Books We Love: All The Names They Used for God

All The Names They Used for God is a debut collection from Anjali Sachdeva, a graduate of the Iowa Writers’ Workshop. The collection features nine stories of varying lengths, styles, and plots, albeit all sharing unusual and idiosyncratic elements. What links these stories is previewed by the title. Every character uses a different name for the ‘gods’ in their lives, and they are all let down by these gods. Sachdeva is interested in what happens when one’s life does not turn out as expected. When things are broken, how do you pick up the pieces and move on? Continue reading

Panelists Rebecca Wolff, Michael Griffith, and Ayesha Pande at a table with moderator Cathy Wagner

Miami Hosts 1st Annual Publishing Symposium

At the Miami University Creative Writing Program’s first annual Publishing Symposium on Friday, April 20th, literary agent Ayesha Pande and magazine publishers Rebecca Wolff and Michael Griffith gave a roomful of students advice on making their mark in the ever-shifting publishing landscape. Continue reading

Unintended Consequences: A Collection of Short Stories by chemistry capstone students

Great chemistry: Creative Writing collaborates across disciplines

Hurray for successful collaboration across disciplines! Check out this wonderful book of short stories, or “fictional essays,” written by chemistry capstone students to help them think about ethical dilemmas in science. As the preface by Prof. Heeyoung Tai says, imaginative writing enabled students to “see the future—not just the benefits that scientific advances would bring, but the possible unintended consequences that they would need to address and consider at the same time.” Continue reading

Diving into the Process: Patricia Grace King

Miami University Press Marketing Intern Leah Gaus interviews 2017 Novella Prize winner Patricia Grace King on her latest work, her writing process, and the importance of gratitude.

Having traversed many countries and lived in vastly different cities, Patricia Grace King fell in love with travel at an early age. Her prize-winning novella, Day of All Saints (Miami University Press, 2017), takes place in Guatemala, where Patricia lived for three years. While there, she worked as an accompanier of refugees with grassroots organization Witness for Peace during the civil war. She holds an MFA from Warren Wilson College and a PhD in English from Emory University. Hard at work on her forthcoming novel, King currently resides in Durham, England. For more, visit her website at www.patriciagraceking.com.
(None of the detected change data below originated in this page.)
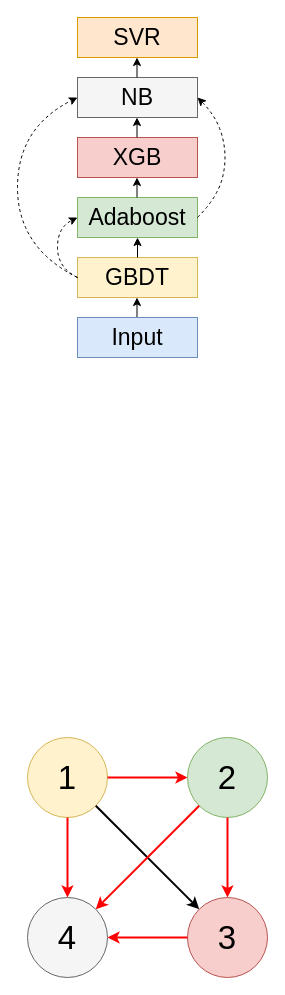
guoriyue/picture keeps this draw.io diagram as Untitled Diagram.drawio. Above is the earlier version. Source tidied: cells renumbered, new cells numbered last; positions are measured from the earlier drawing's top-left corner, leaving out a move shared by most shapes. Both pictures are drawn from the tidied source at 100%, with x=0, y=0 at pixel (17, 17).
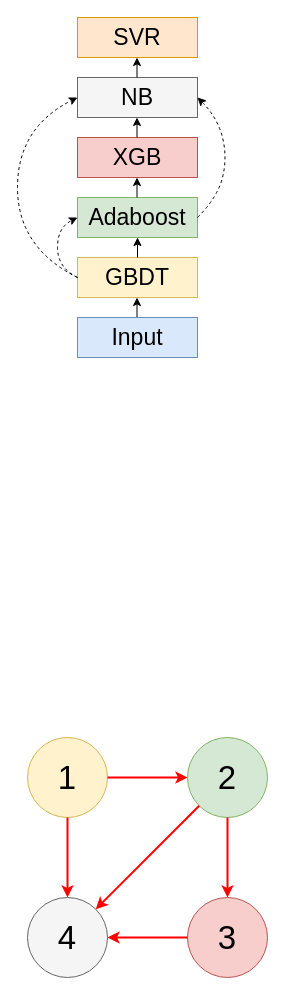
The same page after the edit.

Unchanged cells that the change refers to:
```xml
<mxCell id="22" style="ellipse;whiteSpace=wrap;html=1;fillColor=#fff2cc;strokeColor=#d6b656;" parent="1" vertex="1">
  <mxGeometry x="10" y="720" width="80" height="80" as="geometry" />
</mxCell>
<mxCell id="24" style="ellipse;whiteSpace=wrap;html=1;fillColor=#f8cecc;strokeColor=#b85450;" parent="1" vertex="1">
  <mxGeometry x="170" y="880" width="80" height="80" as="geometry" />
</mxCell>
```

Change to the diagram source:
```diff
@@
-    <mxCell id="26" style="endArrow=classic;html=1;shadow=0;exitX=1;exitY=1;exitDx=0;exitDy=0;entryX=0;entryY=0;entryDx=0;entryDy=0;strokeWidth=2;" parent="1" edge="1" source="22" target="24">
-      <mxGeometry relative="1" as="geometry" />
-    </mxCell>
```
Continue reading

Álvarez and Tuma Present: Poetry

Room 40 in Irvin—a small, compact space—was filled completely on the night of Wednesday, March 28th. Students piled in, resorting to standing around the room. The students and faculty talked loudly, everyone waiting with a nervous energy for the poets to begin. Using this energy, María Auxiliadora Álvarez and Keith Tuma read their respective poems, causing the audience to drift away into feelings of contemplation, sympathy, and grief, and to be startled into laughter. Both poets left the audience with more questions than answers, like any good poet does, and they both transformed room 40 into something much more than a classroom. Continue reading

Undergraduate Reading Series: Report from a First-time Reader

On Monday, March 5th, at the weekly meeting of Sigma Tau Delta, I signed up to write a blog post about the Happy Captive Magazine/Howe Writing Center Undergraduate Creative Writing Reading on the 15th of February. Little did I know that I would be presenting my own work at that reading. I had never read any of my work in public before—my words had always been confined to the classroom or to the ears of those closest to me—but when the opportunity presented itself, I knew I had to take it. Continue reading

Kelcey Ervick’s Bitter Life: An Alternate Way to Present History

The beauty of readings is that, while you go in expecting to be entertained by a writer’s work, you can leave with a new perspective, or perhaps a better understanding, of how to improve your own writing. I had such an experience back on October 17, 2017, while listening to Kelcey Parker Ervick read samples from, and explain the process behind, her biography/memoir hybrid The Bitter Life of Božena Němcová (Rose Metal Press, 2016). Continue reading